Note that most scientific writing relies on summary rather than quotation. The same is true of writing in those social sciences—such as experimental psychology—that rely on controlled studies and emphasize quantifiable results. (Almost all of the examples in this handout follow the MLA system of citation, which is widely used in the humanities and in those social sciences with a less quantitative approach.)
Sometimes you may have to use an indirect source. An indirect source is a source cited in another source. For such indirect quotations, use "qtd. in" to indicate the source you actually consulted. For example:
If it is particular words or phrases that "prove" your point, you do not need to quote the sentences they appear in; rather, incorporate the words and phrases into sentences expressing your own ideas.
Similarly, after you have decided that you do want to use material in quoted form, quote only the portions of the text specifically relevant to your point.
Clapton's name does not appear on your Works Cited page as he is not your source. Fricke is the source. Therefore, Fricke's name should appear. Since Clapton is speaking, however, use "qtd. in" (quoted in) for clarification.
In Canada and the United States, commas and periods never go outside a quotation mark. They are always absorbed as part of the quotation, whether they belong to you or to the author you are quoting:

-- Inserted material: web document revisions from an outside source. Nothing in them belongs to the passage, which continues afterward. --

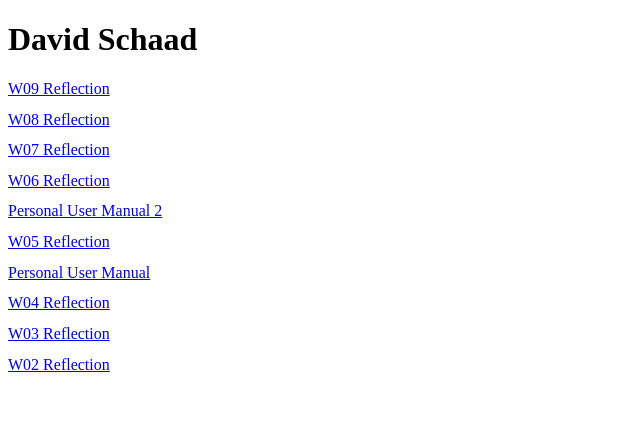
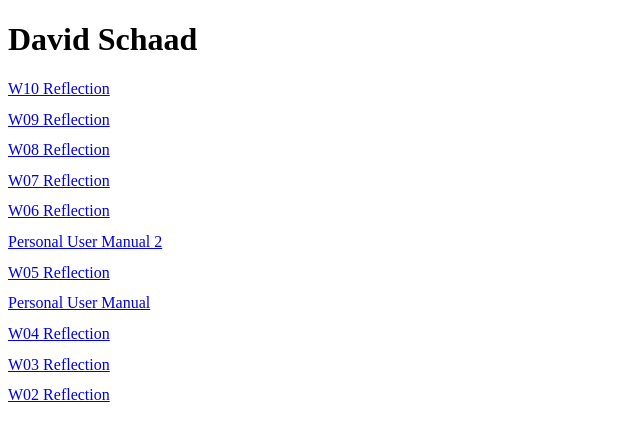
Before and after one commit to dschaad/cse170, a plain HTML site: page index.html in a window 1280 px wide. Shown: the whole page, without its empty margins (0-640 px from the left). Drawn offline with Linux system fonts and the light colour scheme.

Commit message:
added link for w10 reflection

```diff
--- a/index.html
+++ b/index.html
@@ -10,6 +10,7 @@
 <body>
     <h1>David Schaad</h1>
     <div id="documents">
+        <a href="W10 Reflection.docx">W10 Reflection</a>
         <a href="W09 Reflection.docx">W09 Reflection</a>
         <a href="W08 Reflection.docx">W08 Reflection</a>
         <a href="W07 Reflection.docx">W07 Reflection</a>
```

There is, however, one important exception to this rule. You are free to alter the punctuation just before a closing quotation mark. You may need to do so to ensure that your sentences are fully grammatical. Do not worry about how the original sentence needs to be punctuated before that quotation mark; think about how your sentence needs to be punctuated. Note, for example, that if you are using the MLA system of referencing, a sentence always ends after the parenthetical reference. Do not also include a period before closing the quotation mark, even if there is a period there in the original. For example, do not write,
Use ellipsis marks ( . . . ) at the beginning and end of quotations only if necessary. It is not always necessary to do so, and too many will damage the flow of your essay. Use them sparingly.
Common sense and ethics should determine your need for documenting sources. You do not need to give sources for familiar proverbs, well-known quotations or common knowledge. Remember, this is a rhetorical choice, based on audience. If you're writing for an expert audience of a scholarly journal, for example, they'll have different expectations of what constitutes common knowledge.
If you are writing about one to three AOK, for example, in a title like: “Compare the roles played by reason and imagination in at least two Areas of Knowledge”, you may structure your essay using a simple five paragraph format.
Keep in mind that when you are writing a paper about the same text and quoting from the same edition that everyone else in the class is, instructors will often allow you to use informal documentation. In this case just include the page number in parentheses after the quotation or reference to the text. To be sure, though, you should ask your course instructor.
Additionally, if your source makes a “mistak”, you copy the mistake because direct quotations are copied verbatim. However, you indicate that the mistake is not yours by using [sic], which means "thus" and tells the reader that the error appears in the original.
If you need to alter your quotations in any way, be sure to indicate just how you have done so. If you remove text, then replace the missing text with an ellipsis—three periods surrounded by spaces: